INPUT START

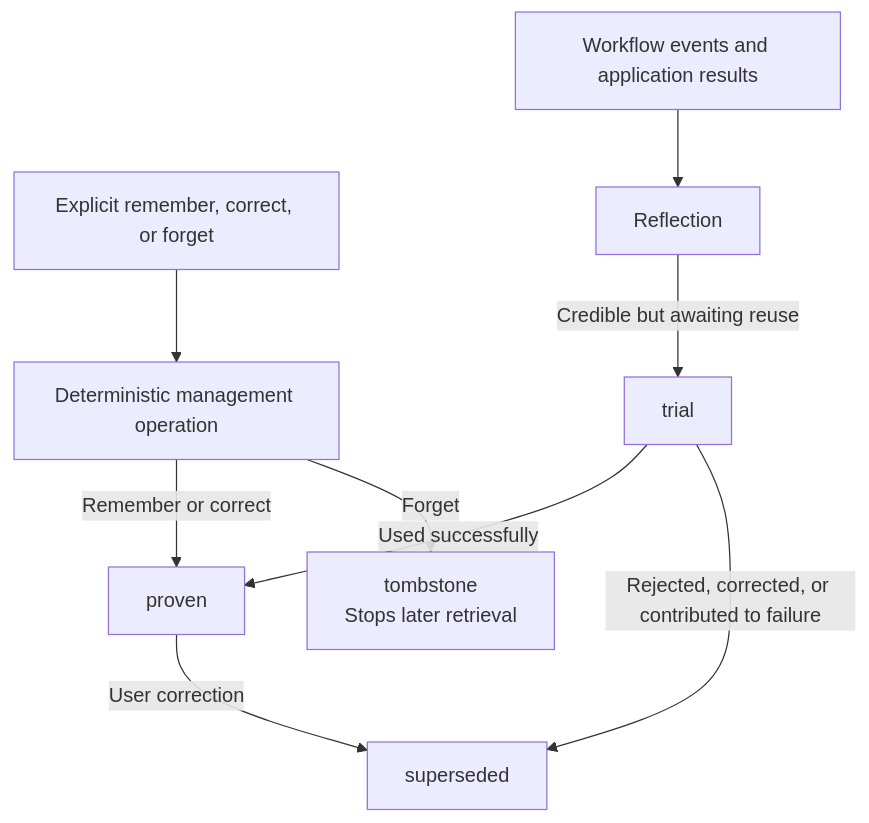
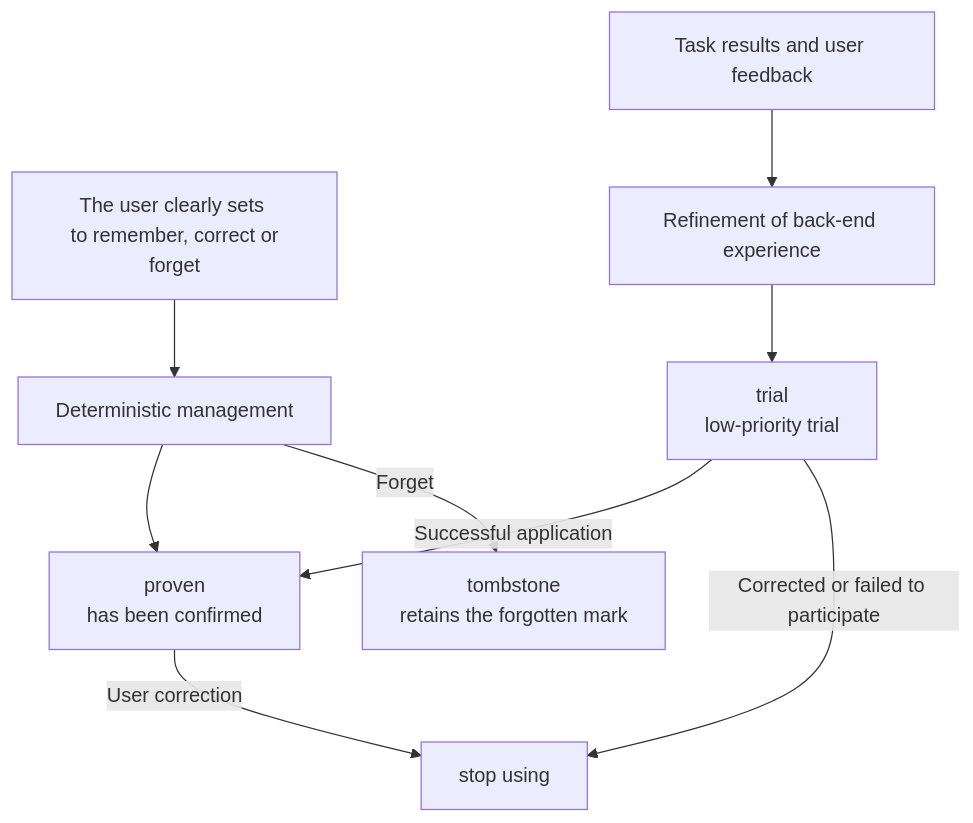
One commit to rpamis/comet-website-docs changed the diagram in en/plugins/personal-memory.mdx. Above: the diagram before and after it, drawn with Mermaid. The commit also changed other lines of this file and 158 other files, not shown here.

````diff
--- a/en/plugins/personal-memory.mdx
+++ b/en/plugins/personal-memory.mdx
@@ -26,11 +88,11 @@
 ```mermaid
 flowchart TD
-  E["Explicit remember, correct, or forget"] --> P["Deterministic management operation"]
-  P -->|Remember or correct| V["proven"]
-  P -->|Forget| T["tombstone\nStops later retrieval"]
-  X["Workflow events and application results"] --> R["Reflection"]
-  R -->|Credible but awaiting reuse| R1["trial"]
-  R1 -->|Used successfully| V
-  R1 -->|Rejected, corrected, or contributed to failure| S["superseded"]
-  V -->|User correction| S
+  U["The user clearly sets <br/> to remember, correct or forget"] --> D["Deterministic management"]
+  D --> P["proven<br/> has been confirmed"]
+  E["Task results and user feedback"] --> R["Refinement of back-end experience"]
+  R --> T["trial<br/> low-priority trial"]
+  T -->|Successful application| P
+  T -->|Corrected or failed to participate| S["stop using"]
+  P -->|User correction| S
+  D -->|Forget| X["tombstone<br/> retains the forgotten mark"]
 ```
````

INPUT END
INPUT START

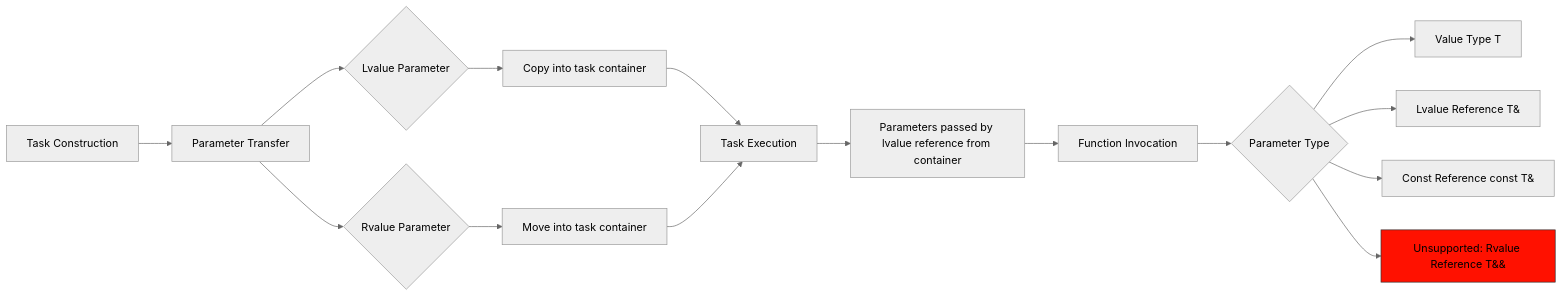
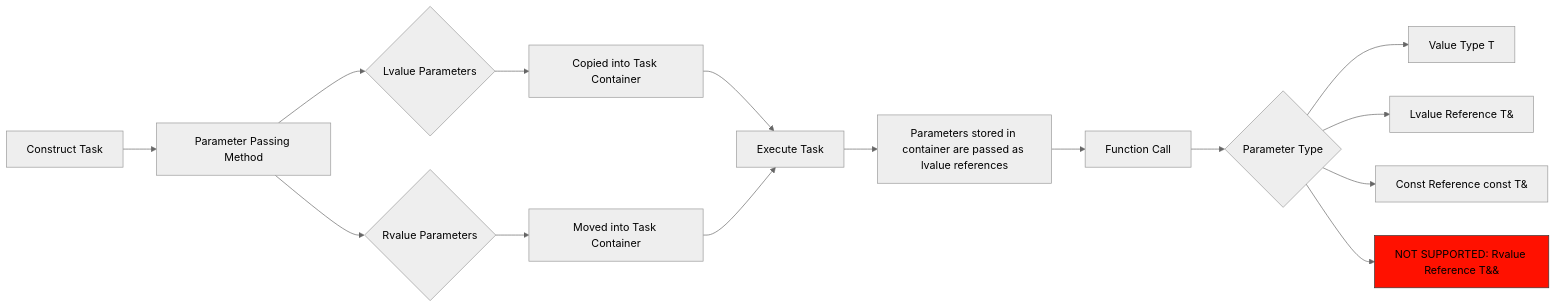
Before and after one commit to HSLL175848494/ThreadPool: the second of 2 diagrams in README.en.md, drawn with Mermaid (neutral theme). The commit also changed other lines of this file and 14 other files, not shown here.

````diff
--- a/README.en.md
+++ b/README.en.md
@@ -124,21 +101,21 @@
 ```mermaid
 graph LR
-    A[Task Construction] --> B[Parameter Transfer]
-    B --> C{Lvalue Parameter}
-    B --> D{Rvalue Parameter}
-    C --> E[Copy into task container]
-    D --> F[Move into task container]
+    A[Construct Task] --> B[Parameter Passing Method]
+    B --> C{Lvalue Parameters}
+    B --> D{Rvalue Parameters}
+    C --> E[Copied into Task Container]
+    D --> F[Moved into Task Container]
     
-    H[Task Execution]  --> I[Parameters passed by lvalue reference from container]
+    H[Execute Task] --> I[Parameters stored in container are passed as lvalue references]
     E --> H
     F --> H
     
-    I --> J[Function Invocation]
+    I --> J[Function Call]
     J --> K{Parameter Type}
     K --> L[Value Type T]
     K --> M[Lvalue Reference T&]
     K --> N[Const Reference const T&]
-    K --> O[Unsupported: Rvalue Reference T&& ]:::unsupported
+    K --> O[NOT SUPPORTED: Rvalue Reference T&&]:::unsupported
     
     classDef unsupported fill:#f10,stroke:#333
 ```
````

INPUT END
INPUT START

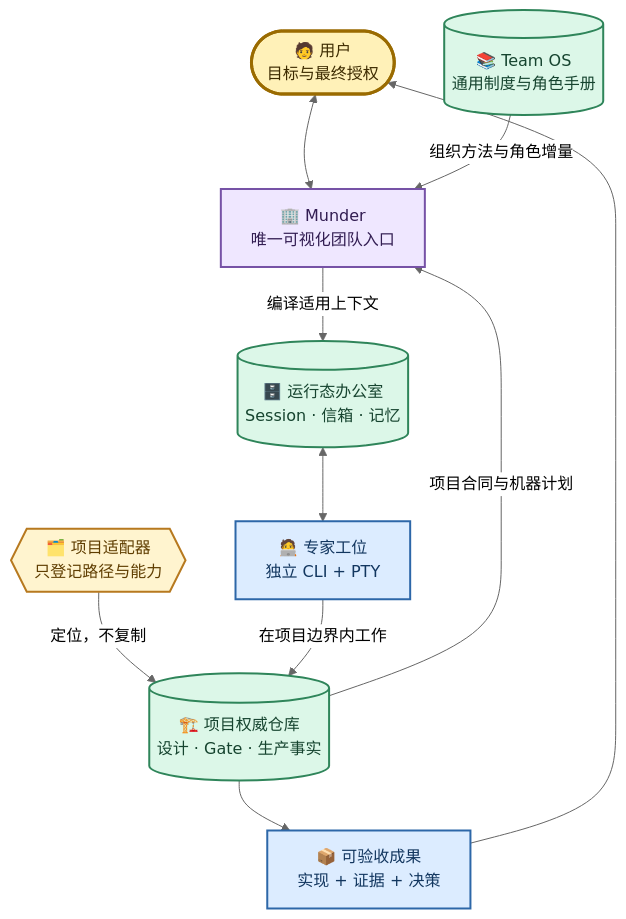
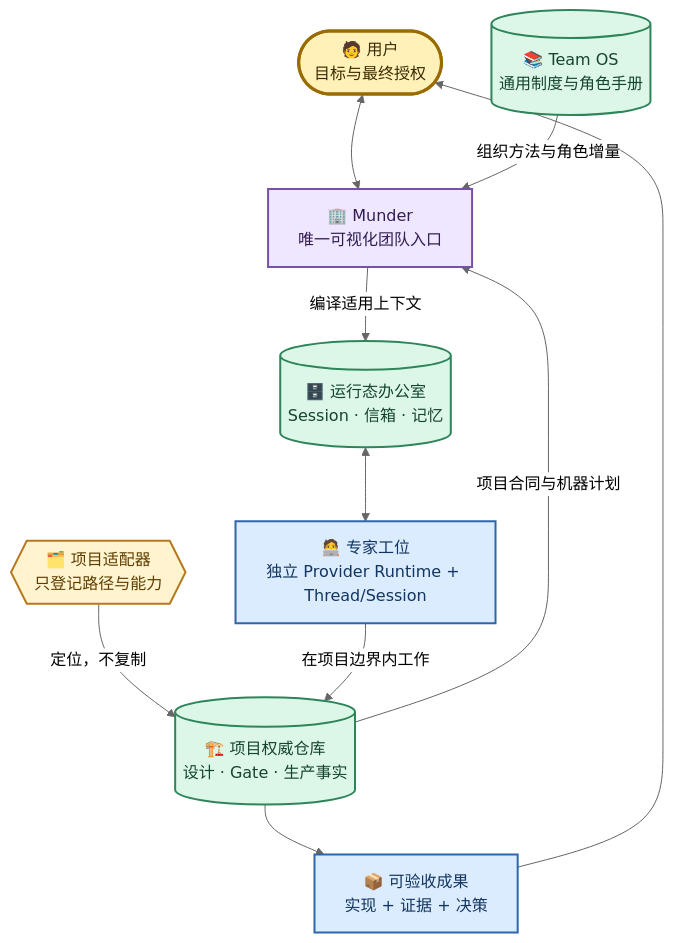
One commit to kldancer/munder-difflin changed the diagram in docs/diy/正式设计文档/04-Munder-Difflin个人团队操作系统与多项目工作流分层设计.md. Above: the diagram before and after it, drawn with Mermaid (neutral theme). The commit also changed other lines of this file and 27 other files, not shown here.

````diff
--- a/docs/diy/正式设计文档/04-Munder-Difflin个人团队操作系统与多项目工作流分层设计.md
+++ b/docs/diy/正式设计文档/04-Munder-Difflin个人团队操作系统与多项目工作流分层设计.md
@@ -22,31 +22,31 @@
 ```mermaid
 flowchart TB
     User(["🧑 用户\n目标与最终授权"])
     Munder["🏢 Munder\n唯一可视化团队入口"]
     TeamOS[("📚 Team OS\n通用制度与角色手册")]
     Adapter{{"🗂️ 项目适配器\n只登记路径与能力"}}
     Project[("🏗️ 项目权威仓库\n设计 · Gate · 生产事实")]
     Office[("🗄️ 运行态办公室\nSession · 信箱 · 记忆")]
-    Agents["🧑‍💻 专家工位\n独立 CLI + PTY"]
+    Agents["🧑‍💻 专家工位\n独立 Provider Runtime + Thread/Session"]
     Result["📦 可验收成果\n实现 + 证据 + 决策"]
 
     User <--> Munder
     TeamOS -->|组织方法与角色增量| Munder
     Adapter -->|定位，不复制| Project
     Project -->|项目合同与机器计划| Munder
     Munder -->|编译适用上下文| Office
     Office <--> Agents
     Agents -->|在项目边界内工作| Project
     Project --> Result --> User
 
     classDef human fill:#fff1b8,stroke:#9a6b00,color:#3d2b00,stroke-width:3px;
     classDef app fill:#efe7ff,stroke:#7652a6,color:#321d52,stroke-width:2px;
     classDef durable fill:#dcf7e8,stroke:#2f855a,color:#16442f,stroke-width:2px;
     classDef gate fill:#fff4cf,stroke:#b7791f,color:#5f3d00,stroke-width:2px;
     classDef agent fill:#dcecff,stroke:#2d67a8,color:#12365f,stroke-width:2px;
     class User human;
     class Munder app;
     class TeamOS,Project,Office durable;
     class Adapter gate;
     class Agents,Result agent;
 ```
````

INPUT END

ACTIVITY = Copy out every line above where "Project" is present.

OUTPUT =
     Project[("🏗️ 项目权威仓库\n设计 · Gate · 生产事实")]
     Adapter -->|定位，不复制| Project
     Project -->|项目合同与机器计划| Munder
     Agents -->|在项目边界内工作| Project
     Project --> Result --> User
     class TeamOS,Project,Office durable;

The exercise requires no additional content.